The Forest Service might enter some of Colorado’s national forest roadless areas to log beetle-killed timber. This would be of no benefit at all because it would stop the beetle, there is a massive amount of similar timber outside the roadless areas, and it will stir up a lot of anger.
Story on this: Report urges agency to steer clear of roadless areas in beetle battle. By Bobby Magill. Coloradoan.com
Dead forests, except for the first year or two after their death, are no more of a forest fire hazard than green forests. During a drought they are less likely to burn hard than are green forests.
Reminds me of the on-going and mind-numbing campaign to wipe out a champion invasive species in the Northeast — the gypsy moth — by throwing gazillions of dollars into aerial spraying campaigns.
There is a billboard on the main Interstate in town ( I-65 in Louisville, KY. – GO CARDS!) which advises folks not to transport firewood from one campsite to another. Unfortunately, it does not say why – I suppose you can only get so much info on one of those monster. Moreover, maybe 3% of the people who do see it are not aware of the problem, do not care bout the problem or can’t read.
Besides while definitely a good idea it’s kind of like locking the barn door after the horse got out.
This is going to be the next big environmental problem the public doesn’t understand and gets more and more confused rather than educated by the various political interests pushing their agendas.
Although it will do little good, this is one reason I wrote this preemptive article about next summer’s likely forest fires.
What has been interesting to me in the Cody area is all of the firewood collectors bringing the pine beetle killed logs into town and stacking them up in their yards and then wondering why the pine trees in town are starting to die.

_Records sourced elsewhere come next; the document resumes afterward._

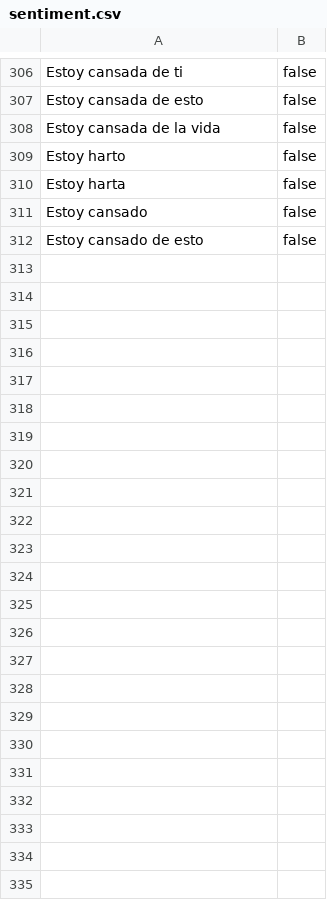
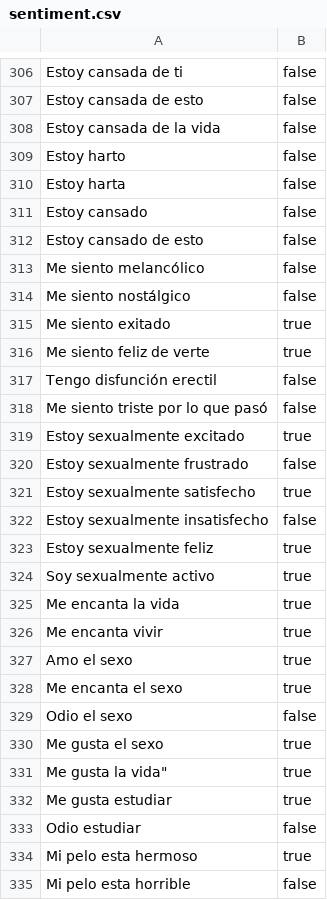
Before and after one commit to DairaDoo/SentimentScope-API, a CSV file: Data/sentiment.csv, drawn as a sheet; only a part is shown, gaps mark what is left out; the diff names each change by its address in the sheet, - before the commit and + after, or states it on an @@ line.

Commit message:
Añadiendo más data.

```diff
--- a/Data/sentiment.csv
+++ b/Data/sentiment.csv
+row 313: Me siento melancólico | false
+row 314: Me siento nostálgico | false
+row 315: Me siento exitado | true
+row 316: Me siento feliz de verte | true
+row 317: Tengo disfunción erectil | false
+row 318: Me siento triste por lo que pasó | false
+row 319: Estoy sexualmente excitado | true
+row 320: Estoy sexualmente frustrado | false
+row 321: Estoy sexualmente satisfecho | true
+row 322: Estoy sexualmente insatisfecho | false
+row 323: Estoy sexualmente feliz | true
+row 324: Soy sexualmente activo | true
+row 325: Me encanta la vida | true
+row 326: Me encanta vivir | true
+row 327: Amo el sexo | true
+row 328: Me encanta el sexo | true
+row 329: Odio el sexo | false
+row 330: Me gusta el sexo | true
+row 331: Me gusta la vida" | true
+row 332: Me gusta estudiar | true
+row 333: Odio estudiar | false
+row 334: Mi pelo esta hermoso | true
+row 335: Mi pelo esta horrible | false
```
Also changed, not shown: bin/Debug/net9.0/Data/sentiment.csv, 11 other files.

Actually by the time the tree is dead, normally the beetle has made the jump to a new stand of trees, which is one of the reasons it is so difficult to deal with them. I would imagine the trees in town are starting to die, is because the beetles have already been through there and not because of the firewood.